About this task: Note how many lines in the entries contain the string "nobody", then give that number and nothing else.

Supplied material:

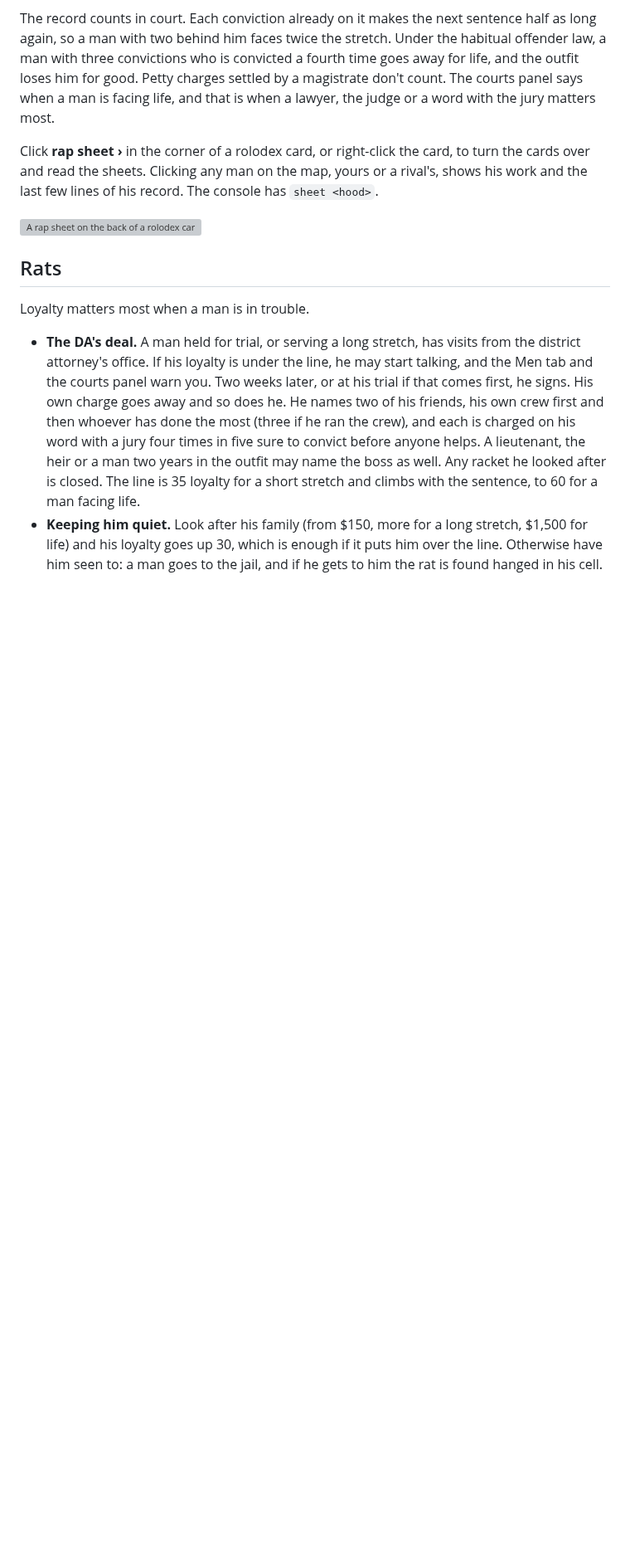
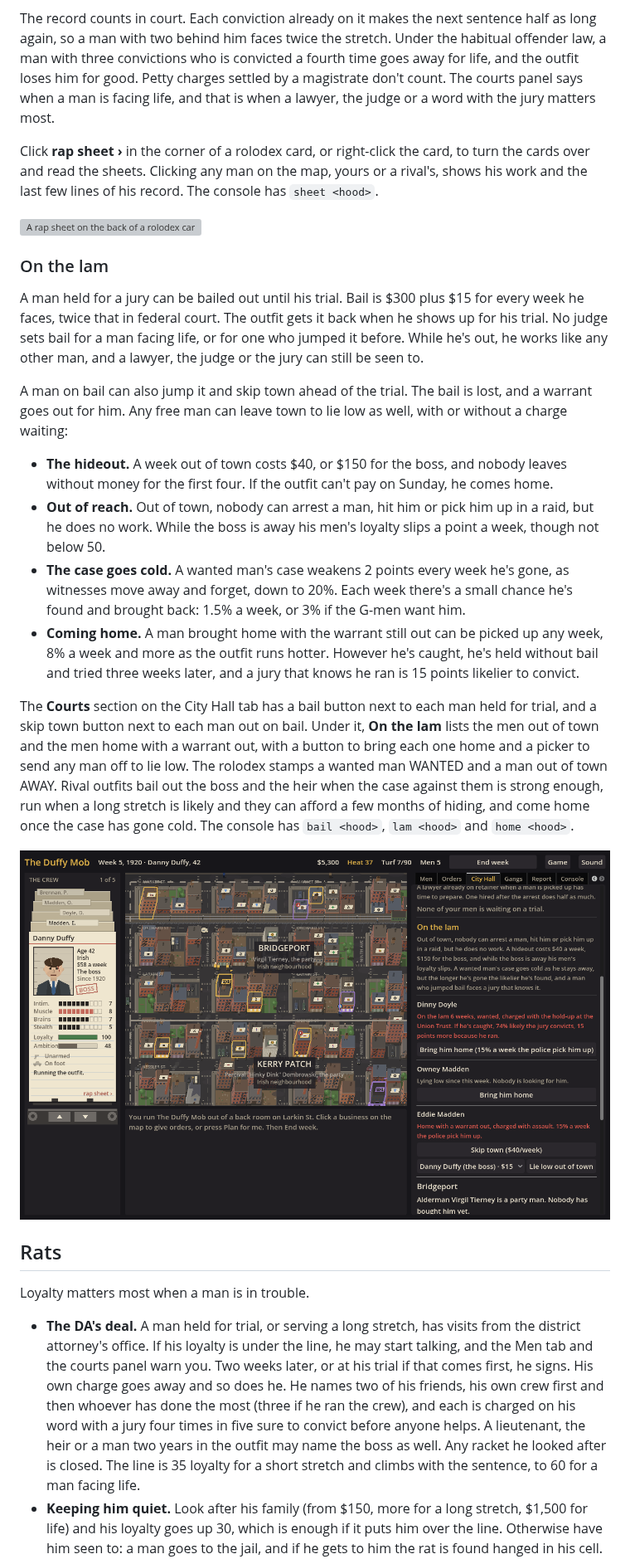
Before and after one commit to camilobell1987-glitch/dry-town, a Markdown page: README.md, the part around one of its changes. Shown at 83% size. Drawn GitHub-style; pictures changed too: docs/screenshots/lam.png (added); blank space fills up the shorter version; grey boxes are pictures that could not be loaded.

```diff
--- a/README.md
+++ b/README.md
@@ -201,6 +201,21 @@ The record counts in court. Each conviction already on it makes the next sentenc
 Click **rap sheet ›** in the corner of a rolodex card, or right-click the card, to turn the cards over and read the sheets. Clicking any man on the map, yours or a rival's, shows his work and the last few lines of his record. The console has `sheet <hood>`.
 
 ![A rap sheet on the back of a rolodex card](docs/screenshots/rapsheet.png)
+
+### On the lam
+
+A man held for a jury can be bailed out until his trial. Bail is $300 plus $15 for every week he faces, twice that in federal court. The outfit gets it back when he shows up for his trial. No judge sets bail for a man facing life, or for one who jumped it before. While he's out, he works like any other man, and a lawyer, the judge or the jury can still be seen to.
+
+A man on bail can also jump it and skip town ahead of the trial. The bail is lost, and a warrant goes out for him. Any free man can leave town to lie low as well, with or without a charge waiting:
+
+- **The hideout.** A week out of town costs $40, or $150 for the boss, and nobody leaves without money for the first four. If the outfit can't pay on Sunday, he comes home.
+- **Out of reach.** Out of town, nobody can arrest a man, hit him or pick him up in a raid, but he does no work. While the boss is away his men's loyalty slips a point a week, though not below 50.
+- **The case goes cold.** A wanted man's case weakens 2 points every week he's gone, as witnesses move away and forget, down to 20%. Each week there's a small chance he's found and brought back: 1.5% a week, or 3% if the G-men want him.
+- **Coming home.** A man brought home with the warrant still out can be picked up any week, 8% a week and more as the outfit runs hotter. However he's caught, he's held without bail and tried three weeks later, and a jury that knows he ran is 15 points likelier to convict.
+
+The **Courts** section on the City Hall tab has a bail button next to each man held for trial, and a skip town button next to each man out on bail. Under it, **On the lam** lists the men out of town and the men home with a warrant out, with a button to bring each one home and a picker to send any man off to lie low. The rolodex stamps a wanted man WANTED and a man out of town AWAY. Rival outfits bail out the boss and the heir when the case against them is strong enough, run when a long stretch is likely and they can afford a few months of hiding, and come home once the case has gone cold. The console has `bail <hood>`, `lam <hood>` and `home <hood>`.
+
+![Bail and men on the lam on the City Hall tab](docs/screenshots/lam.png)
 
 ## Rats
 
```
Also changed, not shown: other parts of README.md (+23 -20 lines), 15 other files.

Answer to this problem: 2